#### Work to complete
Across the listing, the lines that include "androidx" must be tallied and reported as a bare number.

START The data

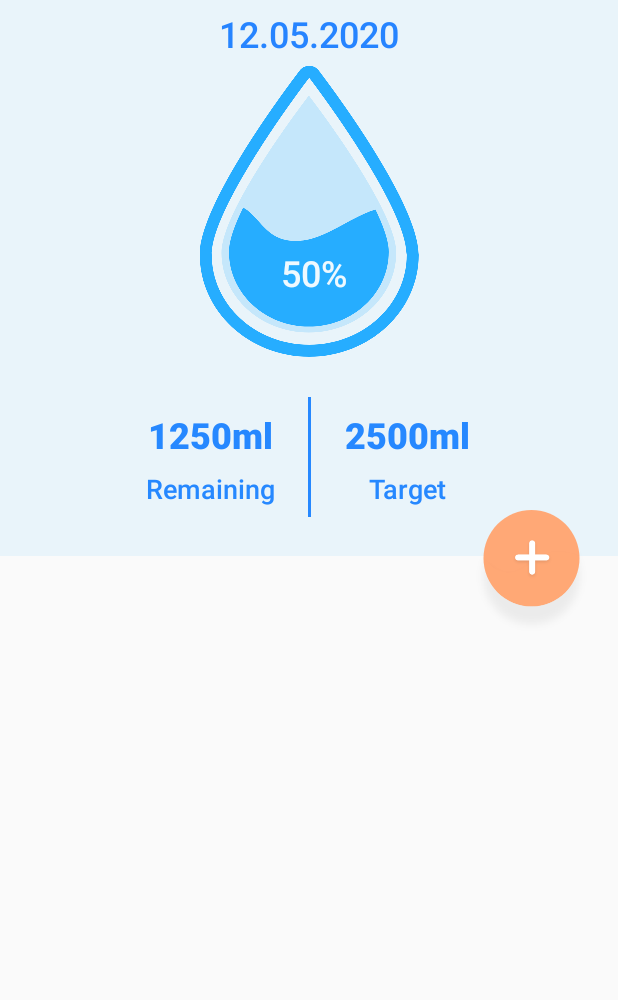
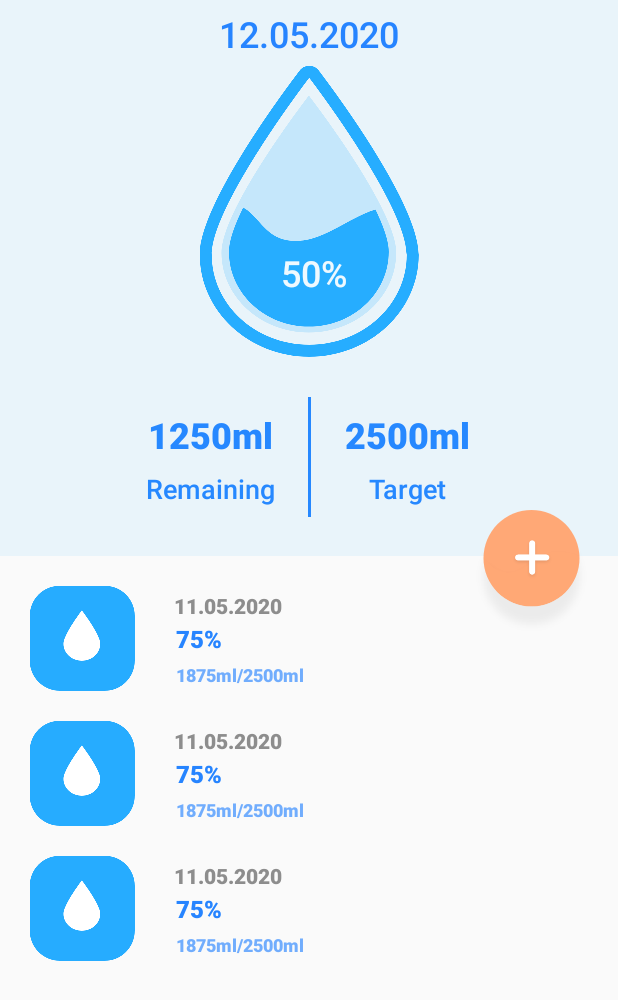
Before and after one commit to DKow07/WaterDrinkReminder, an Android app: the layout fragment_main.xml on its own in the app's theme, with its tools: preview values and no code run, on a phone screen of 412 x 824 dp. Shown: the top 1000 px of the screen. Run offline under Robolectric (Android 15) with nearby library versions, the phone set to English and light mode, and no system bars.

Commit message:
Added recycler view in layout + dummy item

```diff
--- a/app/src/main/res/layout/fragment_main.xml
+++ b/app/src/main/res/layout/fragment_main.xml
@@ -117,7 +117,7 @@
 
     </LinearLayout>
 
-    <LinearLayout
+    <androidx.recyclerview.widget.RecyclerView
         android:layout_width="match_parent"
         android:layout_height="0dp"
         android:orientation="vertical"
@@ -126,8 +126,10 @@
         app:layout_constraintHeight_percent="0.55"
         app:layout_constraintStart_toStartOf="parent"
         app:layout_constraintTop_toTopOf="parent"
-        app:layout_constraintVertical_bias="1.0" >
-    </LinearLayout>
+        app:layout_constraintVertical_bias="1.0"
+        tools:listitem="@layout/history_item"
+        android:padding="20dp">
+    </androidx.recyclerview.widget.RecyclerView>
 
     <ImageView
         android:id="@+id/imageView3"
--- /dev/null
+++ b/app/src/main/res/layout/history_item.xml
@@ -0,0 +1,63 @@
+<?xml version="1.0" encoding="utf-8"?>
+<androidx.constraintlayout.widget.ConstraintLayout xmlns:android="http://schemas.android.com/apk/res/android"
+    xmlns:app="http://schemas.android.com/apk/res-auto"
+    xmlns:tools="http://schemas.android.com/tools"
+    android:layout_width="match_parent"
+    android:layout_height="wrap_content">
+
+    <ImageView
+        android:id="@+id/icon"
+        android:layout_width="wrap_content"
+        android:layout_height="wrap_content"
+        android:layout_marginBottom="20dp"
+        app:layout_constraintBottom_toBottomOf="parent"
+        app:layout_constraintEnd_toEndOf="parent"
+        app:layout_constraintHorizontal_bias="0.0"
+        app:layout_constraintStart_toStartOf="parent"
+        app:layout_constraintTop_toTopOf="parent"
+        app:srcCompat="@drawable/icon" />
+
+    <TextView
+        android:id="@+id/history_item_date"
+        android:layout_width="wrap_content"
+        android:layout_height="wrap_content"
+        android:text="11.05.2020"
+        android:textColor="@color/darkGrayDateText"
+        android:textSize="14sp"
+        app:layout_constraintBottom_toBottomOf="parent"
+        app:layout_constraintEnd_toEndOf="parent"
+        app:layout_constraintHorizontal_bias="0.113"
+        app:layout_constraintStart_toEndOf="@+id/icon"
+        app:layout_constraintTop_toTopOf="@+id/icon"
+        app:layout_constraintVertical_bias="0.050000012"
+        android:fontFamily="sans-serif-black"/>
+
+    <TextView
+        android:id="@+id/history_item_percentage_volume"
+        android:layout_width="wrap_content"
+        android:layout_height="wrap_content"
+        android:text="75%"
+        android:textColor="@color/colorPrimaryDark"
+        android:textSize="16sp"
+        app:layout_constraintBottom_toBottomOf="@+id/icon"
+        app:layout_constraintEnd_toEndOf="parent"
+        app:layout_constraintHorizontal_bias="0.1"
+        app:layout_constraintStart_toEndOf="@+id/icon"
+        app:layout_constraintTop_toTopOf="@+id/icon"
+        android:fontFamily="sans-serif-black"/>
+
+    <TextView
+        android:id="@+id/history_item_volume"
+        android:layout_width="wrap_content"
+        android:layout_height="wrap_content"
+        android:text="1875ml/2500ml"
+        android:textColor="@color/lightHistoryItemText"
+        android:textSize="12sp"
+        app:layout_constraintBottom_toBottomOf="@+id/icon"
+        app:layout_constraintEnd_toEndOf="parent"
+        app:layout_constraintHorizontal_bias="0.0"
+        app:layout_constraintStart_toStartOf="@+id/history_item_percentage_volume"
+        app:layout_constraintTop_toTopOf="@+id/icon"
+        app:layout_constraintVertical_bias="0.95"
+        android:fontFamily="sans-serif-black"/>
+</androidx.constraintlayout.widget.ConstraintLayout>
--- a/app/src/main/res/values/colors.xml
+++ b/app/src/main/res/values/colors.xml
@@ -5,4 +5,6 @@
     <color name="colorAccent">#FF9452</color>
     <color name="transparentPrimaryColor">#1426acff</color>
     <color name="white">#ffffff</color>
+    <color name="darkGrayDateText">#8D8D8D</color>
+    <color name="lightHistoryItemText">#A52684FF</color>
 </resources>
```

END The data

#### Result of this task
4